■ REQUIRED ACTION
Return each entry word for word, without its pictures.

Before and after images
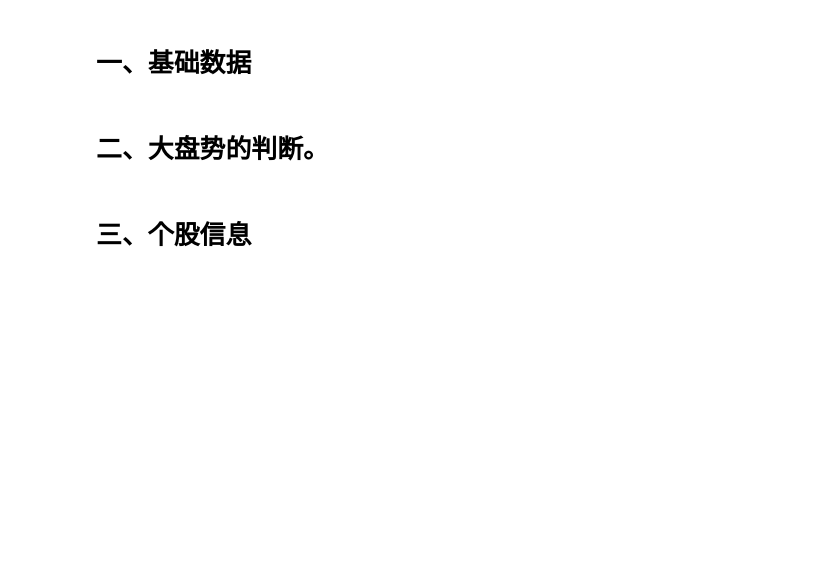
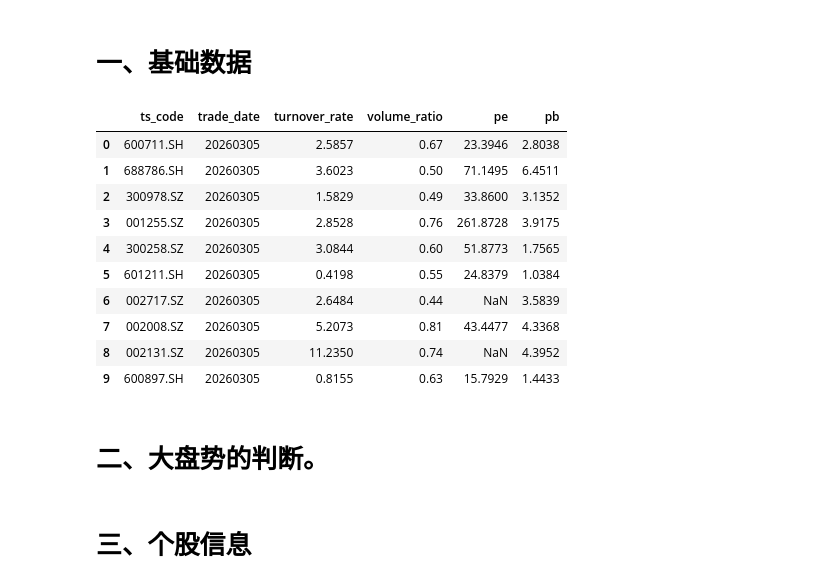
Before and after one commit to whgloveucq/jupyterfiles, a Jupyter notebook: OApractice/stock_study2023.ipynb, the cells around one changed output. Drawn from its saved outputs; the diff is of its cells as text; code cells hidden in the pictures; blank space fills up the shorter version.

```diff
--- a/OApractice/stock_study2023.ipynb
+++ b/OApractice/stock_study2023.ipynb
@@ -242,7 +242,19 @@ df_express=get_source().express(ts_code='600000.SH', start_date='20180101', end_
 # get_source().concept_detail('300365.SZ')
 df = get_source().query('daily_basic', ts_code='', trade_date='',fields='ts_code,trade_date,turnover_rate,volume_ratio,pe,pb')
 # %%
-# df.head(10)
+df.head(10)
+# %% [output]
+|  | ts_code | trade_date | turnover_rate | volume_ratio | pe | pb |
+| 0 | 600711.SH | 20260305 | 2.5857 | 0.67 | 23.3946 | 2.8038 |
+| 1 | 688786.SH | 20260305 | 3.6023 | 0.50 | 71.1495 | 6.4511 |
+| 2 | 300978.SZ | 20260305 | 1.5829 | 0.49 | 33.8600 | 3.1352 |
+| 3 | 001255.SZ | 20260305 | 2.8528 | 0.76 | 261.8728 | 3.9175 |
+| 4 | 300258.SZ | 20260305 | 3.0844 | 0.60 | 51.8773 | 1.7565 |
+| 5 | 601211.SH | 20260305 | 0.4198 | 0.55 | 24.8379 | 1.0384 |
+| 6 | 002717.SZ | 20260305 | 2.6484 | 0.44 | NaN | 3.5839 |
+| 7 | 002008.SZ | 20260305 | 5.2073 | 0.81 | 43.4477 | 4.3368 |
+| 8 | 002131.SZ | 20260305 | 11.2350 | 0.74 | NaN | 4.3952 |
+| 9 | 600897.SH | 20260305 | 0.8155 | 0.63 | 15.7929 | 1.4433 |
 # %%
 #取5G概念明细
 # df = get_source().concept_detail(id='TS2', fields='ts_code,name')
```
Also changed, not shown: parts of 12 cells of this notebook, 4 other files.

■ RESPONSE
Before and after one commit to whgloveucq/jupyterfiles, a Jupyter notebook: OApractice/stock_study2023.ipynb, the cells around one changed output. Drawn from its saved outputs; the diff is of its cells as text; code cells hidden in the pictures; blank space fills up the shorter version.

```diff
--- a/OApractice/stock_study2023.ipynb
+++ b/OApractice/stock_study2023.ipynb
@@ -242,7 +242,19 @@ df_express=get_source().express(ts_code='600000.SH', start_date='20180101', end_
 # get_source().concept_detail('300365.SZ')
 df = get_source().query('daily_basic', ts_code='', trade_date='',fields='ts_code,trade_date,turnover_rate,volume_ratio,pe,pb')
 # %%
-# df.head(10)
+df.head(10)
+# %% [output]
+|  | ts_code | trade_date | turnover_rate | volume_ratio | pe | pb |
+| 0 | 600711.SH | 20260305 | 2.5857 | 0.67 | 23.3946 | 2.8038 |
+| 1 | 688786.SH | 20260305 | 3.6023 | 0.50 | 71.1495 | 6.4511 |
+| 2 | 300978.SZ | 20260305 | 1.5829 | 0.49 | 33.8600 | 3.1352 |
+| 3 | 001255.SZ | 20260305 | 2.8528 | 0.76 | 261.8728 | 3.9175 |
+| 4 | 300258.SZ | 20260305 | 3.0844 | 0.60 | 51.8773 | 1.7565 |
+| 5 | 601211.SH | 20260305 | 0.4198 | 0.55 | 24.8379 | 1.0384 |
+| 6 | 002717.SZ | 20260305 | 2.6484 | 0.44 | NaN | 3.5839 |
+| 7 | 002008.SZ | 20260305 | 5.2073 | 0.81 | 43.4477 | 4.3368 |
+| 8 | 002131.SZ | 20260305 | 11.2350 | 0.74 | NaN | 4.3952 |
+| 9 | 600897.SH | 20260305 | 0.8155 | 0.63 | 15.7929 | 1.4433 |
 # %%
 #取5G概念明细
 # df = get_source().concept_detail(id='TS2', fields='ts_code,name')
```
Also changed, not shown: parts of 12 cells of this notebook, 4 other files.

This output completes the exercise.